Posted Dec 03, 2012 10:44 pm CST
The governing council of the ABA’s law school accrediting arm has given preliminary approval to a package of proposed changes in law school accrediting standards covering facilities, equipment, technology, libraries and information resources.
The proposed changes, unanimously approved with only minor changes Friday by the council of the ABA Section of Legal Education and Admissions to the Bar, will now be posted for notice and comment, according to Barry Currier, the ABA’s interim consultant on legal education.
The section’s Standards Review Committee, which proposed the changes, has asked the council to postpone final approval of its suggested changes until it has a chance to review all of the committee’s recommended revisions of the standards, which it hopes to finish by the end of 2013.
The proposed changes that received the council’s preliminary approval Friday are contained in two chapters of the standards. The first, chapter six (PDF), deals with law libraries and information resources. The second, chapter seven (PDF), addresses law school facilities, equipment and technology.
In making its recommended changes to chapter six, the committee said it had focused on three primary goals: to more concretely link library performance to the mission of the law school; to require measurements that are more outcome-related and focus on quality rather than quantity; and to alter the standards to reflect the ways that legal information can be accessed or acquired in the 21st century.
Under its proposed changes, the current opaque requirement that a law library be “an active and responsive force” in the life of a law school would be replaced by a more specific requirement that the library provide support adequate to enable the law school to carry out its program of legal education. Libraries also would be required to engage in planning and assessment.
Chapter seven, which now covers physical facilities, would be expanded to include equipment, technology and technology support. Law schools also would be required to have facilities, equipment, technology and technology support that “enable it to operate in compliance with the standards and carry out its program of legal education.”

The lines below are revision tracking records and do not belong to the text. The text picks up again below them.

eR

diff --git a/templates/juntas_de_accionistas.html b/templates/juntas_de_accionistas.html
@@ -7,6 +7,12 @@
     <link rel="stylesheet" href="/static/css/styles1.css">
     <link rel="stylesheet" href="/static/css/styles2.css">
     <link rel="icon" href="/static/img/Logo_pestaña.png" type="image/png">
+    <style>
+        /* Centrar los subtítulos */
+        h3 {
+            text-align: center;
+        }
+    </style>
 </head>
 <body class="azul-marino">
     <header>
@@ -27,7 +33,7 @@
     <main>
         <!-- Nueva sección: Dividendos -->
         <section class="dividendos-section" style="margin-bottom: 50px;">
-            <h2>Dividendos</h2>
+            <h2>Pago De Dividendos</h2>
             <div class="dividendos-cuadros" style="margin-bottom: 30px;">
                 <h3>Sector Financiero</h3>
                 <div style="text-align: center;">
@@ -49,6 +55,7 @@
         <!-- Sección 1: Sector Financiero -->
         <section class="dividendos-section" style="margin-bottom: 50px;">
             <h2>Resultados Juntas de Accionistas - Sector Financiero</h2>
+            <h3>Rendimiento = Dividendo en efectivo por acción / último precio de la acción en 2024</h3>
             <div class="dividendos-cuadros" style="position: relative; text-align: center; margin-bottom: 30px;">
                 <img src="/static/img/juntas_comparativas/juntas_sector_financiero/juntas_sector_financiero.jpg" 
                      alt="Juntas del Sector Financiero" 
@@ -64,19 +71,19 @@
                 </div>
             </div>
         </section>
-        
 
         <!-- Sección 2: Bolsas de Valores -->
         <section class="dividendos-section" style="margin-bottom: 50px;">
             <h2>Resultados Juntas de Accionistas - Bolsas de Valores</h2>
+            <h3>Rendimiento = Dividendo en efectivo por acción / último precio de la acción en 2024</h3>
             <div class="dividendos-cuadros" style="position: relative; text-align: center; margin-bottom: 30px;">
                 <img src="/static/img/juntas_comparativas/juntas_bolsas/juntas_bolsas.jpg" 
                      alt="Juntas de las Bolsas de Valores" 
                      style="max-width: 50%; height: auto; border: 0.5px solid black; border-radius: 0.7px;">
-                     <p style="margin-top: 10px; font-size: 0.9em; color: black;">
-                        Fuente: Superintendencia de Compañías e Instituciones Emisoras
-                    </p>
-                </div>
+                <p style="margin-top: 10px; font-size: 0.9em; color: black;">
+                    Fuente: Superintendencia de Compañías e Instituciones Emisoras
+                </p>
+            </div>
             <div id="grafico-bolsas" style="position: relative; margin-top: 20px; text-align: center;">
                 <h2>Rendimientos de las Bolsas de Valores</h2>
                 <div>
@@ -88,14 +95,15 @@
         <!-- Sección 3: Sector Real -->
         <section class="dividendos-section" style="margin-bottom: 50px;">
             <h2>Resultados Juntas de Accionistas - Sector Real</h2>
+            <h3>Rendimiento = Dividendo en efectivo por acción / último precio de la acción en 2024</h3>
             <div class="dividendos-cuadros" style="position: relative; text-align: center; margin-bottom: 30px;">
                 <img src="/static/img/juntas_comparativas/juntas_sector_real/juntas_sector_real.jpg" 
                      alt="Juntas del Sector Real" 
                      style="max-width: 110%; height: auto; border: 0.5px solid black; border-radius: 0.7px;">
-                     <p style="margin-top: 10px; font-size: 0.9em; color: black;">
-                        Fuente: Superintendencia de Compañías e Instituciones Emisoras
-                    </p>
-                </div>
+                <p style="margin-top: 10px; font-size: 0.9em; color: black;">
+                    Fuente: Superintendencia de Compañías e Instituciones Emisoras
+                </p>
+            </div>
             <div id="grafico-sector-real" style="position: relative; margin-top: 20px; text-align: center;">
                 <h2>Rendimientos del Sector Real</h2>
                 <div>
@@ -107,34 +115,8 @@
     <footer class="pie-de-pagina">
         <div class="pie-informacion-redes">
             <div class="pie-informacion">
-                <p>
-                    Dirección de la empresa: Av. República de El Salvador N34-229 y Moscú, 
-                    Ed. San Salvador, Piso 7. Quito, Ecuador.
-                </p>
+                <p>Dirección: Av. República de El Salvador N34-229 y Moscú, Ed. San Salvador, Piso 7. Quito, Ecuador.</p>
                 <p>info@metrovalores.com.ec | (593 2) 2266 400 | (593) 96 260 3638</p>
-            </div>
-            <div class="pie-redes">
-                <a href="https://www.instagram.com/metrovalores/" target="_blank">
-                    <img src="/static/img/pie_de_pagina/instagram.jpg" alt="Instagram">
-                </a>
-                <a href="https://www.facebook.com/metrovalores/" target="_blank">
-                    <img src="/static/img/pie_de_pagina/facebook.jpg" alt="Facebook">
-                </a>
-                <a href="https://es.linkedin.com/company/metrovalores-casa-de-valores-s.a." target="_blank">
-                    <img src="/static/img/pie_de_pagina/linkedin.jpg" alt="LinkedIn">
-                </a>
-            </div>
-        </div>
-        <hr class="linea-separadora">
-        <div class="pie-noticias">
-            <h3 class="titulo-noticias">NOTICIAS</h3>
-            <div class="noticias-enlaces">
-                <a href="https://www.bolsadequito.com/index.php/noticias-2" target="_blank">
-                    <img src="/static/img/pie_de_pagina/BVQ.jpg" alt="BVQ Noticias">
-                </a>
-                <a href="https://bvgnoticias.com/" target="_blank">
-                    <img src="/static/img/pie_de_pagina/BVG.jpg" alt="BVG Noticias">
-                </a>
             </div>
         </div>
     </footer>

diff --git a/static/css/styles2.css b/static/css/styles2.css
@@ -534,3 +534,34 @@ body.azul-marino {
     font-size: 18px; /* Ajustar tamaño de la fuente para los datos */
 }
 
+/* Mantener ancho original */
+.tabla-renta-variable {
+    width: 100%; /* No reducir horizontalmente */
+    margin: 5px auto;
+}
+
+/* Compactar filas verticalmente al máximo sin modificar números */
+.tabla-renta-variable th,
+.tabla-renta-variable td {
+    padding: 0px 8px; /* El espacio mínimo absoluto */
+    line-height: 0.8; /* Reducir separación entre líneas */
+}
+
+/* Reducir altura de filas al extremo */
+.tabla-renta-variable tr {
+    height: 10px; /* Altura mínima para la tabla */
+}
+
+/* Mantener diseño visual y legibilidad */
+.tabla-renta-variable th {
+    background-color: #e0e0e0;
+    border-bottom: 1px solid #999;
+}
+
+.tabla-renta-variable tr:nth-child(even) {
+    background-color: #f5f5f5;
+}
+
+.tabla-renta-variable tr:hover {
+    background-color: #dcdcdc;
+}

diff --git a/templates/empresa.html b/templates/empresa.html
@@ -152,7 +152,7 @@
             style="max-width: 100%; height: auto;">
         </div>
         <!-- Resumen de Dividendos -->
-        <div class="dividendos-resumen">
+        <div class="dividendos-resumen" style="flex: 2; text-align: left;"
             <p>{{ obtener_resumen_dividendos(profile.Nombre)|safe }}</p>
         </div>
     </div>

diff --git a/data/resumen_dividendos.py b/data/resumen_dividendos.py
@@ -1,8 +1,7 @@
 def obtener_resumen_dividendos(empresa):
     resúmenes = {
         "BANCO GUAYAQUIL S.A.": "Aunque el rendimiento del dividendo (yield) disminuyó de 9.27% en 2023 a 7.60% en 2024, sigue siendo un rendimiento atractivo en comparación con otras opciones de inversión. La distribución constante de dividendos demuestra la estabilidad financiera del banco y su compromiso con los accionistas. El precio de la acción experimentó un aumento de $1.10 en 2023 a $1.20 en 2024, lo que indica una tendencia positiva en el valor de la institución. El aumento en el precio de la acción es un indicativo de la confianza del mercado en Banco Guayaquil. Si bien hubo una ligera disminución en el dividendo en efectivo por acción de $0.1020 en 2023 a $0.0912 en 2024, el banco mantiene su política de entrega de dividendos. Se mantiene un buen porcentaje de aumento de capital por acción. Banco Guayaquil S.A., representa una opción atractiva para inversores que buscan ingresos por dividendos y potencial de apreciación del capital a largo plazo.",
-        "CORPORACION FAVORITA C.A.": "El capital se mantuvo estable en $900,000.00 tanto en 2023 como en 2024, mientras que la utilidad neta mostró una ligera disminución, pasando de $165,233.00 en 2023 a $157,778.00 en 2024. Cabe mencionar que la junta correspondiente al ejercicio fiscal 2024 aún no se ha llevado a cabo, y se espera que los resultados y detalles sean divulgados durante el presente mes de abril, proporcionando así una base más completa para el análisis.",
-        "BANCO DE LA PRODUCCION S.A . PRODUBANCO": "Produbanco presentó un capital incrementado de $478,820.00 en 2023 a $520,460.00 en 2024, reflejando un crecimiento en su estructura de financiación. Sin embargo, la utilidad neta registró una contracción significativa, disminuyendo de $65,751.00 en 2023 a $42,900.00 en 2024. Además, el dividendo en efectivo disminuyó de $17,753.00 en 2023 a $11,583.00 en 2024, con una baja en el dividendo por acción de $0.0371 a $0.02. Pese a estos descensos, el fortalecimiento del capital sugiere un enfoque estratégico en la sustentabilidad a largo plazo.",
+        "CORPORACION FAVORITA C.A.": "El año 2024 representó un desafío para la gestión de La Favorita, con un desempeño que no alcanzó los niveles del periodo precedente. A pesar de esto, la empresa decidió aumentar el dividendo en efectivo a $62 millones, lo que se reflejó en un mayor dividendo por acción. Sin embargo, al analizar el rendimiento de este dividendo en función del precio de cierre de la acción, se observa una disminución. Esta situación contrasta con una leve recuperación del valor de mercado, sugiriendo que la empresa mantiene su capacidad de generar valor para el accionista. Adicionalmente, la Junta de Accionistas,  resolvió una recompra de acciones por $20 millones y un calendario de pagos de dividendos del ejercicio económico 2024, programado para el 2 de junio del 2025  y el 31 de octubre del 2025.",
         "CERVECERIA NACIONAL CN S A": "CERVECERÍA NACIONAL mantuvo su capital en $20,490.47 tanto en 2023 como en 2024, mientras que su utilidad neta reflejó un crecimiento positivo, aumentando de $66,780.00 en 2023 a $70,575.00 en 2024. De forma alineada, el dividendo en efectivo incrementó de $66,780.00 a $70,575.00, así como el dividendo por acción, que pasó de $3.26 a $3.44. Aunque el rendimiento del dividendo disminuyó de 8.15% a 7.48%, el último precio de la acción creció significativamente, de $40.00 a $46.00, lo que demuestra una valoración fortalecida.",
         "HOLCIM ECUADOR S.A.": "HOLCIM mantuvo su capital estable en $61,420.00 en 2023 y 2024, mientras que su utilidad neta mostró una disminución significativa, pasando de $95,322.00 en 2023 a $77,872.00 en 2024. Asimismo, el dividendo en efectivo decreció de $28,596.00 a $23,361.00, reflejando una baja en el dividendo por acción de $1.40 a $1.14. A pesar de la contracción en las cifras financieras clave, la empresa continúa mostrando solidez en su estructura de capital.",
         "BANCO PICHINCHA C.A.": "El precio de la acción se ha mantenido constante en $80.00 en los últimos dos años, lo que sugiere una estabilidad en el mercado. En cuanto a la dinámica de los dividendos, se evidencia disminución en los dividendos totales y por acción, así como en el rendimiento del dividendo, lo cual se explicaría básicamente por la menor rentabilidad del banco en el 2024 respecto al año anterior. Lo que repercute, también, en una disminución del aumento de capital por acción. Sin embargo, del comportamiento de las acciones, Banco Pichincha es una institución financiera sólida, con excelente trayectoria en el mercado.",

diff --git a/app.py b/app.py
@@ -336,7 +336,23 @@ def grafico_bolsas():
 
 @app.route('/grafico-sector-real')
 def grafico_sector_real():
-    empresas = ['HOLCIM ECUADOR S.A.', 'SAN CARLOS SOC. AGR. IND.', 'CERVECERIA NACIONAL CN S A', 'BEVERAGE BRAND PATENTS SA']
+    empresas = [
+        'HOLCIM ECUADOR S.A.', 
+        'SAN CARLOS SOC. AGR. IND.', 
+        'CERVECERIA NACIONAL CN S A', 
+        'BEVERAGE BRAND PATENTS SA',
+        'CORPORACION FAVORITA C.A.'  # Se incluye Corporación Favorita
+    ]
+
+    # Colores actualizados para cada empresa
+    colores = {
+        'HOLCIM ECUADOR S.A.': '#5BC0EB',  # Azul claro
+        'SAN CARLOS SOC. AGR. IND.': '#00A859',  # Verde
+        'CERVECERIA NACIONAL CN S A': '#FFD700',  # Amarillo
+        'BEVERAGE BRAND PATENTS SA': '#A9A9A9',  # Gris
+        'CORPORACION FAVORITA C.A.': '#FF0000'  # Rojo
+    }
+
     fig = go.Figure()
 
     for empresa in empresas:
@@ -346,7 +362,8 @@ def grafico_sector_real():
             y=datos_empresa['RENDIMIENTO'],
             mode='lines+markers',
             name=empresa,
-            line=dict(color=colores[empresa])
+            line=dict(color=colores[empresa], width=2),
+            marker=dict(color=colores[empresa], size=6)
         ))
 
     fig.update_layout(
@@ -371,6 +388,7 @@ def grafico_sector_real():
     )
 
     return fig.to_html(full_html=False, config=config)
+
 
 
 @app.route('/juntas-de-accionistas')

At its meeting Friday in Denver, the council also approved a draft proposal for the development of a protocol for auditing law school graduate employment data, using some of the $250,000 monetary sanction it levied on the University of Illinois College of Law last June for intentionally misreporting admissions data.